- Hancock feels that interceptions like the one Denzel Burke made last week are contagious. “I feel like that one takeaway is going to set up a lot for the upcoming weeks for us. Thank you to Denzel.”
Linebacker Tommy Eichenberg
- When Eichenberg blitzes, the veteran linebacker said he has one goal in mind: “Get to the ball. I try not to think about it too much.”
- Eichenberg praised Steele Chambers for how he continues to develop at the linebacker position. As for what makes Chambers special, Eichenberg said, “He knows the defense so well. He anticipates well, too. He is really fast.”
- Against a pass-heavy Western Kentucky offense, Eichenberg said Ohio State’s linebackers need to be prepared for whatever the Hilltoppers throw at them. “It comes down to doing your job. Whatever Coach Knowles asks us to do – the defense to do – we have to do it.”
- On JT Tuimoloau, Jack Sawyer and Ohio State’s defensive ends, which have been a highly-discussed position this week due to their lack of sacks: “I think they’re doing a great job. I don’t think they’ve had a lot of opportunities to get sacks, honestly. Indiana ran the triple option. … I think they’re doing a great job and are taking the pressure off the linebackers.”
- On whether Ohio State’s defense can expect Western Kentucky to be as pass-oriented as advertised on Saturday: “You don’t know. You have to play against what you see. Teams typically do things that they don’t show on film versus us.”
Tight End Gee Scott Jr.
- Scott said he hasn’t been focused on stats or filling the box score for the Buckeyes.
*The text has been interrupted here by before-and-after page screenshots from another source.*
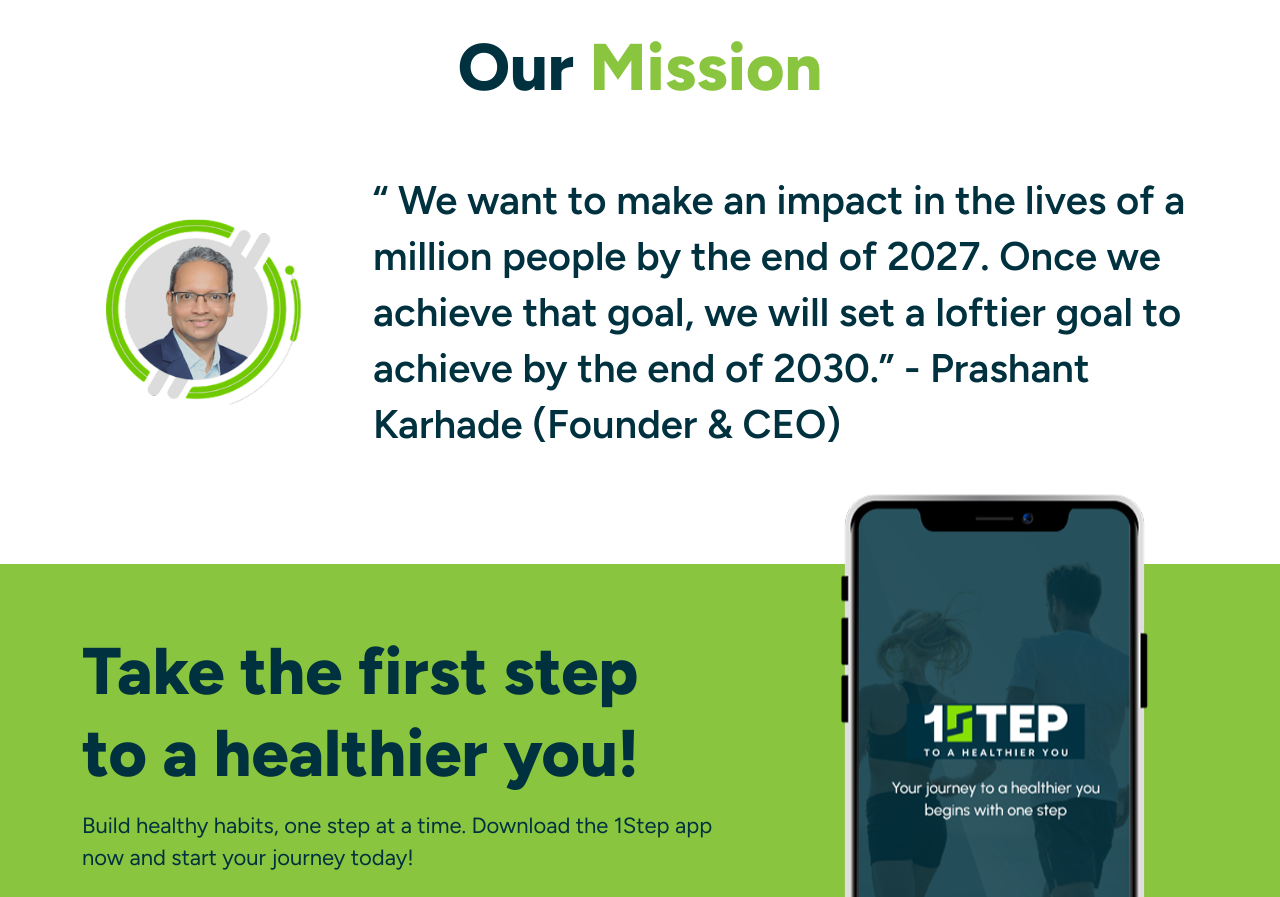
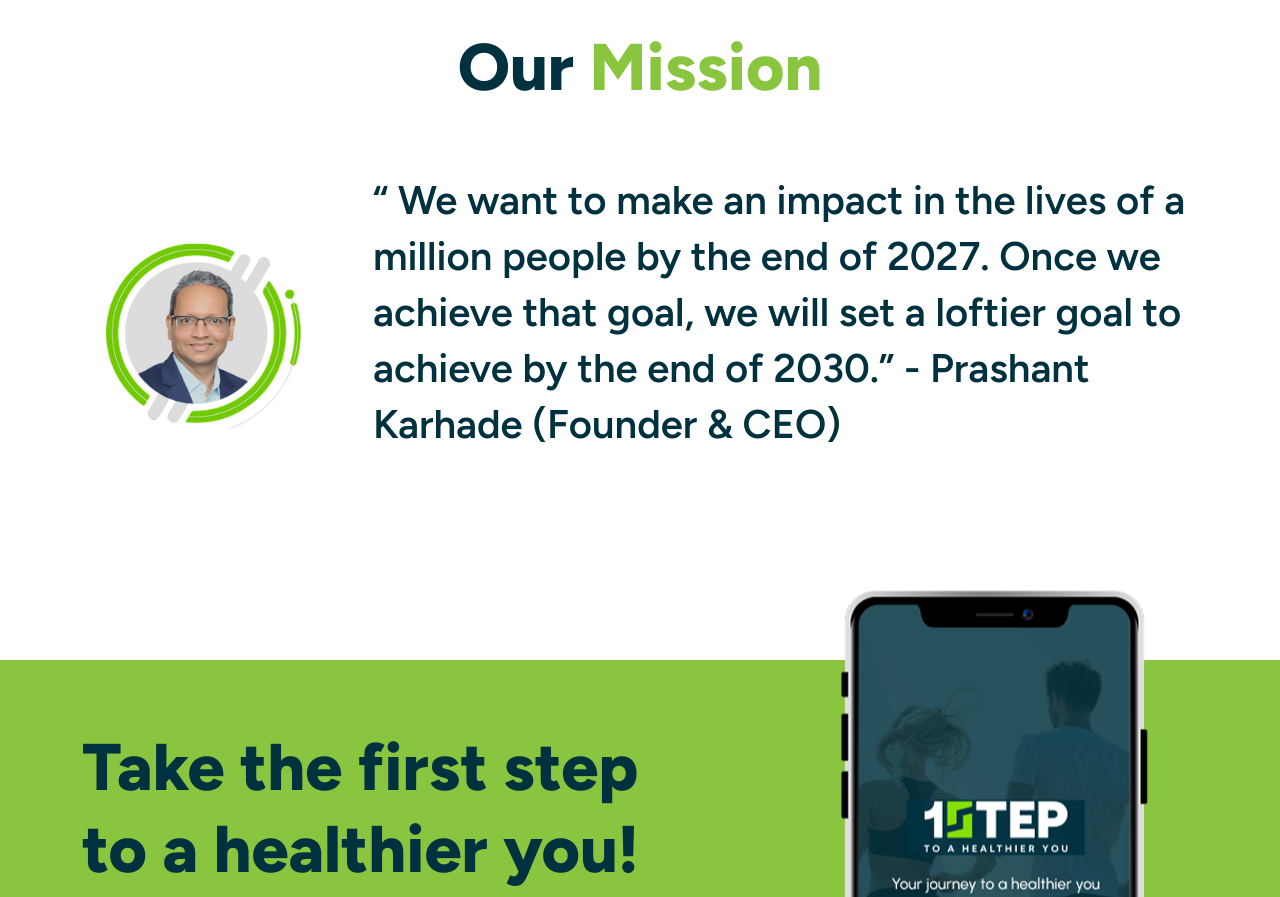
Before and after one commit to nancy-dalal16/1Step, a plain HTML site: page index.html in a window 1280 px wide. Shown: the part 4080-4977 px from the top of the page. Drawn offline with nearby package versions, Linux system fonts and the light colour scheme.

Commit message:
1step app

```diff
--- a/index.html
+++ b/index.html
@@ -419,11 +419,11 @@
   <section id="mission" class="page-section">
     <div class="container">
       <h1 class="text-secondary text-center">Our <span style="color: #8AC53F;">Mission</span></h1>
-      <div class="row g-5 flex justify-content-between align-items-center mt-3">
+      <div class="row g-5 flex justify-content-between align-items-center mt-3 pb-5">
         <div class="col-md-3 px-5">
           <img src="assets/img/Home/founder 1.png" alt="Founder Image" width="100%">
         </div>
-        <div class="col-md-9 ">
+        <div class="col-md-9 pb-5">
           <h4 class="text-secondary">“ We want to make an impact in the lives of a million people by the end of 2027.
             Once we achieve that
             goal, we will set a loftier goal to achieve by the end of 2030.” - Prashant Karhade (Founder & CEO)</h4>
```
He’s been more focused on doing whatever Ohio State asks him to do this season. “I’m just going out there and doing my job.”
- Scott said one area where he has improved this season has been his mental approach to each week, preventing a performance – good or bad – from impacting his efforts in the next game. “After each week, you reset. … I am only as good as my next game. I want to put one foot in front of the other.”
- On being one of the Buckeyes’ top tight end options behind Ohio State captain Cade Stover: “It’s exciting. It’s a blessing to be out here, contribute to the team and do the best that I can.”
- To continue his upward trajectory, Scott said he must focus on developing his soul, body and mind. “It starts with my personal life and working on being the best version of myself. … My whole quest is becoming the best version of myself.”
- Scott said he has confided in his father, Gee Scott Sr., at different points in his Ohio State career. He said it has been good to have someone “outside of football” and the Ohio State program that he can talk to about his performances and the life he wants to lead.